»»
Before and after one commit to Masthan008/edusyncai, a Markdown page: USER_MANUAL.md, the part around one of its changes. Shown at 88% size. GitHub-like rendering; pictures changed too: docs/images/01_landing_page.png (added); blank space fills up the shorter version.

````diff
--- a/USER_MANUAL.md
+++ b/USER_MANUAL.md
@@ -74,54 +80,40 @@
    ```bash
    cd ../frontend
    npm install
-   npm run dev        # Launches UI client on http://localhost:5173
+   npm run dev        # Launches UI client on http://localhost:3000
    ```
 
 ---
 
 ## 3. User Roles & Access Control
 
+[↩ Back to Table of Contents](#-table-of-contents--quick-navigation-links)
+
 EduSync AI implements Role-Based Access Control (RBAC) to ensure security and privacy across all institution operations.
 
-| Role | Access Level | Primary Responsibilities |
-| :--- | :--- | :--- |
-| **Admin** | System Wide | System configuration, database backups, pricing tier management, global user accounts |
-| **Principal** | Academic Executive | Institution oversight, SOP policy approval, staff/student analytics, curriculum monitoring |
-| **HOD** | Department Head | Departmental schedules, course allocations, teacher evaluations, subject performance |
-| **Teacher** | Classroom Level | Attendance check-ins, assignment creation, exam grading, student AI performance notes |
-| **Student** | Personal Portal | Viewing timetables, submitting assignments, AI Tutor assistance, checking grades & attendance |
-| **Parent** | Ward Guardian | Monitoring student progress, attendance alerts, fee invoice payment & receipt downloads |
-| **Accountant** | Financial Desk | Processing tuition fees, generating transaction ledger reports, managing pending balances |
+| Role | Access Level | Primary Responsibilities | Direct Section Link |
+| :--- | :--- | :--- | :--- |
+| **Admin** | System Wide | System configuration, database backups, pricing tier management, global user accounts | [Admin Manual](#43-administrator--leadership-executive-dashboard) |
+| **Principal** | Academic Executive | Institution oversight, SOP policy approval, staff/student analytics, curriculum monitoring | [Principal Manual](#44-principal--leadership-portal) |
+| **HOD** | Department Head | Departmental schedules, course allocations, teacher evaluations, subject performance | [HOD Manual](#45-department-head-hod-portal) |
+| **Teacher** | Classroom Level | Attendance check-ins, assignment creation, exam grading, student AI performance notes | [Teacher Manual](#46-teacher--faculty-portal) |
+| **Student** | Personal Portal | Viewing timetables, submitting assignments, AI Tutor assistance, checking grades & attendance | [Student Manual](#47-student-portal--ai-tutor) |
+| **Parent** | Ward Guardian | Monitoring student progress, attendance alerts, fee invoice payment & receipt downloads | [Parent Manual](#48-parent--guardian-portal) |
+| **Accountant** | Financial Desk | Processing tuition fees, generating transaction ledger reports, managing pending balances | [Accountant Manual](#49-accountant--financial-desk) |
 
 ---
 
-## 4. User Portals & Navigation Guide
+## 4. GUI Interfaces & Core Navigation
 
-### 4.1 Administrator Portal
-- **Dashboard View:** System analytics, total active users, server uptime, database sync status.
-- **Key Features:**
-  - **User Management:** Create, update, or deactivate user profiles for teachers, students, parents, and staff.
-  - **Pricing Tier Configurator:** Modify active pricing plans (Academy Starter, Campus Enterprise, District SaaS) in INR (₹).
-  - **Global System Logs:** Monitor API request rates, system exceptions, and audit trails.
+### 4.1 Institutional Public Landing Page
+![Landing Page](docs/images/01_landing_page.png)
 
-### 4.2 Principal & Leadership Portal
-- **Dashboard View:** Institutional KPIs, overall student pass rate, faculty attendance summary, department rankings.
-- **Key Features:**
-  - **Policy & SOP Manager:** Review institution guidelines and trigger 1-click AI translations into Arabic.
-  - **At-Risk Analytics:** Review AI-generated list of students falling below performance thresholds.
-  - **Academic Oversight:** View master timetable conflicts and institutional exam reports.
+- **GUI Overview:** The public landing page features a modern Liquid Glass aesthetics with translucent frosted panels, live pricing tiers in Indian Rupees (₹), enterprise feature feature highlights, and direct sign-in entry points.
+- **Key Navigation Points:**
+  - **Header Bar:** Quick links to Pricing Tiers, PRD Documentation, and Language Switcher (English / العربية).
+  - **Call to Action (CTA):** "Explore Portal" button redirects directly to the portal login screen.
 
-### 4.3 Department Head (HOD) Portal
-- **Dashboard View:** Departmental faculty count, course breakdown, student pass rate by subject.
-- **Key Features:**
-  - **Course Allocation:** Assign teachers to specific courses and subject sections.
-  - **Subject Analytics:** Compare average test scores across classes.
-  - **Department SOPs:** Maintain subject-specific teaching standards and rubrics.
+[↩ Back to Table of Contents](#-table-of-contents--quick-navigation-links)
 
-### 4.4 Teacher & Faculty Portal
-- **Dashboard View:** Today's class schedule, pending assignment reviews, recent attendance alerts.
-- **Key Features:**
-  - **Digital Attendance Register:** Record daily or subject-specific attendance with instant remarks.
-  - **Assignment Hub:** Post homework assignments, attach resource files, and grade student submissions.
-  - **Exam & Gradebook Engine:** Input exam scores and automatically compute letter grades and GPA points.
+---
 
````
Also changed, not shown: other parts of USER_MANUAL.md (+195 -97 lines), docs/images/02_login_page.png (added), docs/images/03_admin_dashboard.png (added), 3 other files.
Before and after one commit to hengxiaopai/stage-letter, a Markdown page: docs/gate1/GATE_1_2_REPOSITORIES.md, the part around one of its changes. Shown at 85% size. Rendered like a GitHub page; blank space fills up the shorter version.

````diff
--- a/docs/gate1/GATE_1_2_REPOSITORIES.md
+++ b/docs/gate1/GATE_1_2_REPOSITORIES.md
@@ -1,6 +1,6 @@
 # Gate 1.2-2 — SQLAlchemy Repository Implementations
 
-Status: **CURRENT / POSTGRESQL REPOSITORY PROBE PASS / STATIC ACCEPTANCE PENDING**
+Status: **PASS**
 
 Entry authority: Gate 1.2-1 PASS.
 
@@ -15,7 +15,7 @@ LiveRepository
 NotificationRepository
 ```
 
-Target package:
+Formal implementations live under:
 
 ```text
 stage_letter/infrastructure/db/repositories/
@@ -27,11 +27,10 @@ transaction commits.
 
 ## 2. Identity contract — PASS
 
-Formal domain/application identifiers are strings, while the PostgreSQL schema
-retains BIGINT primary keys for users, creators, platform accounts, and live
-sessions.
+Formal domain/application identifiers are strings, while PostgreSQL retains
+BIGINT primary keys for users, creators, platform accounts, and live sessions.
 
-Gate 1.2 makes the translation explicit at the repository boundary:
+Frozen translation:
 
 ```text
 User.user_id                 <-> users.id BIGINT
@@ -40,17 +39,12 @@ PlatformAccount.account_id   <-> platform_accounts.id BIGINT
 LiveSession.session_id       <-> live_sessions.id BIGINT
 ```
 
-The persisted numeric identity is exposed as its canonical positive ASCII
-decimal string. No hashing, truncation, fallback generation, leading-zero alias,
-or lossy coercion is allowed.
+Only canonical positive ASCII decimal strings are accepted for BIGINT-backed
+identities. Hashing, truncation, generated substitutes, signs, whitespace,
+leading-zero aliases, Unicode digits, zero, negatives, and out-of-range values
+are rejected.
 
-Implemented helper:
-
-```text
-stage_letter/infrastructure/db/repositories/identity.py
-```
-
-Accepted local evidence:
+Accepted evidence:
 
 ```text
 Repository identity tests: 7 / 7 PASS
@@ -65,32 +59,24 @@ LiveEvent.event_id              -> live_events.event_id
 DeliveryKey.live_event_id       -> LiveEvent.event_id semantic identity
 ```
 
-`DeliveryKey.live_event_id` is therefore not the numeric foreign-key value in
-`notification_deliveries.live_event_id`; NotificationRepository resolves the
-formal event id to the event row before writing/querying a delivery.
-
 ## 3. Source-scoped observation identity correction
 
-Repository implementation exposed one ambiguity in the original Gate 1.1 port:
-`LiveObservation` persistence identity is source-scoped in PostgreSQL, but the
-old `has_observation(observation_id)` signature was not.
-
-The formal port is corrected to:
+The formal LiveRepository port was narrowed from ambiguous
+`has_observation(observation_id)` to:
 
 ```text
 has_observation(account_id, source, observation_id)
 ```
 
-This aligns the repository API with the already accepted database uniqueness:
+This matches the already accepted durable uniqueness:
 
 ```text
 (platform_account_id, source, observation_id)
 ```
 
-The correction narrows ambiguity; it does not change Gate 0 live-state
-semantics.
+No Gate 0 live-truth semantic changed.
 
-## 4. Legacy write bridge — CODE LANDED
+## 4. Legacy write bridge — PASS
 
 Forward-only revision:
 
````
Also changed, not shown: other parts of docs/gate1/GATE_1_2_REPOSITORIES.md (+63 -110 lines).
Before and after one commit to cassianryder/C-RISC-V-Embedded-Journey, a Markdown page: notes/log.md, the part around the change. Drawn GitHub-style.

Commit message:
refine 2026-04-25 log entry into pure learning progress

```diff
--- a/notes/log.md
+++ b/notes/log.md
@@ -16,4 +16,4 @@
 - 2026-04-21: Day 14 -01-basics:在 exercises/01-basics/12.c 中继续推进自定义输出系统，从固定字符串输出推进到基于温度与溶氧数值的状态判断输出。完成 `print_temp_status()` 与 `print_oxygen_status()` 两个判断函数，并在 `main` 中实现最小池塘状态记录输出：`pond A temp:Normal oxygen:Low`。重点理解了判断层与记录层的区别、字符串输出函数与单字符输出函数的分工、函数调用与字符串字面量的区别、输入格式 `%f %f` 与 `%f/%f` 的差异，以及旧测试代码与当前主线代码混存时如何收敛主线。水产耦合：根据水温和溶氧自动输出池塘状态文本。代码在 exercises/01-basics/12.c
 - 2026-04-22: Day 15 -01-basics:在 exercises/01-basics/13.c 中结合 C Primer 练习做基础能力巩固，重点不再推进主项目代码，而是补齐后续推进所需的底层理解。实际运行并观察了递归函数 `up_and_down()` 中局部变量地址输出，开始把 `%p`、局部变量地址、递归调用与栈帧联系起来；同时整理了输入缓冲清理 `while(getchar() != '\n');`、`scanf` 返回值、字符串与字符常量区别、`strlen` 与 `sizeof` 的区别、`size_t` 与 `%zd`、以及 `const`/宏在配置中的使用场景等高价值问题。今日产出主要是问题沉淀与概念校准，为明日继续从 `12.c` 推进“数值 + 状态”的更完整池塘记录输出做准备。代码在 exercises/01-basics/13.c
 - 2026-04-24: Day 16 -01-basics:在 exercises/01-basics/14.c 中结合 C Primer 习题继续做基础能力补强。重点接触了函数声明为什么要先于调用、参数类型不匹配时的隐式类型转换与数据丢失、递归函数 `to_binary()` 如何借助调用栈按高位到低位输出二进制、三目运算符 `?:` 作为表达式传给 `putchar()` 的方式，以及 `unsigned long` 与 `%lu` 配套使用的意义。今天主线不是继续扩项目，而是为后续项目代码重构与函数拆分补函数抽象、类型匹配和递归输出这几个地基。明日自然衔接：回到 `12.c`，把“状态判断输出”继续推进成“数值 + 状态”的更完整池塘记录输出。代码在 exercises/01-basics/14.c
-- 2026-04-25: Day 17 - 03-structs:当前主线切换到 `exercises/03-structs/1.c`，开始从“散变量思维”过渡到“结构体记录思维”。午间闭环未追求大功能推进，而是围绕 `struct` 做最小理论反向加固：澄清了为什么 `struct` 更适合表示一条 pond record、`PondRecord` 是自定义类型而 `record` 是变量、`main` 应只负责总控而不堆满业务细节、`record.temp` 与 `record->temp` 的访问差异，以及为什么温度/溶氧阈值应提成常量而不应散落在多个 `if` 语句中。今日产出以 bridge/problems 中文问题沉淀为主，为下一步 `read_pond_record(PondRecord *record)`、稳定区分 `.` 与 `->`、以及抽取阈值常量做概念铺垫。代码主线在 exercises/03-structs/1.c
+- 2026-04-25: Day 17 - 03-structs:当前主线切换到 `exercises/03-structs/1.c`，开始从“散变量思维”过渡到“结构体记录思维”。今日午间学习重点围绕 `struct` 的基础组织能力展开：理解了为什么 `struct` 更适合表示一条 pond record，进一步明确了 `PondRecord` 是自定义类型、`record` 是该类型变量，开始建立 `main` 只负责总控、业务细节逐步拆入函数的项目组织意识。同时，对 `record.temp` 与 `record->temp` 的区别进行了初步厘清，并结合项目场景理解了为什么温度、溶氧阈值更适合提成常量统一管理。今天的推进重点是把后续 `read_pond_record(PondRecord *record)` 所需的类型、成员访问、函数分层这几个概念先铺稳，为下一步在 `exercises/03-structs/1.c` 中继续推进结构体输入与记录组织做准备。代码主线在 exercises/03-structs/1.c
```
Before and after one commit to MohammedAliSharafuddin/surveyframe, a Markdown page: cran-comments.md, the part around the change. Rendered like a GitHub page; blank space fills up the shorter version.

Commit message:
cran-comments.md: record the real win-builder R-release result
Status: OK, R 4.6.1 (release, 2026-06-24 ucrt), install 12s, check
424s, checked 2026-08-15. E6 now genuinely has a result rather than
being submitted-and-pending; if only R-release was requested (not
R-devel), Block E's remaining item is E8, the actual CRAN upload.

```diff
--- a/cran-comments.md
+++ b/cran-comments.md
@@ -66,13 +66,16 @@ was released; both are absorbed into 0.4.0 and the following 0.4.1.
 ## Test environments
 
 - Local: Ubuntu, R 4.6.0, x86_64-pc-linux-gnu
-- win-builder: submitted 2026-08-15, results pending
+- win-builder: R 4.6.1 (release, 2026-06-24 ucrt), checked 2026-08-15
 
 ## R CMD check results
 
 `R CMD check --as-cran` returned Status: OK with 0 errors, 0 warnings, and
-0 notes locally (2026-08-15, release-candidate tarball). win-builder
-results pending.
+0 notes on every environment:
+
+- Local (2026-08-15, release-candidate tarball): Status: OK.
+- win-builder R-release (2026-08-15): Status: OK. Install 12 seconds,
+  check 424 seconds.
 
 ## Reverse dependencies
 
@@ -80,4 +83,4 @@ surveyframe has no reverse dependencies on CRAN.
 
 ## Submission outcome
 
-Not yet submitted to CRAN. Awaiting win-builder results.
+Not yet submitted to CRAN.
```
««
To do: Wherever the string "checking" turns up in the material, copy the whole line.

Response area:
-| **Student** | Personal Portal | Viewing timetables, submitting assignments, AI Tutor assistance, checking grades & attendance |
+| **Student** | Personal Portal | Viewing timetables, submitting assignments, AI Tutor assistance, checking grades & attendance | [Student Manual](#47-student-portal--ai-tutor) |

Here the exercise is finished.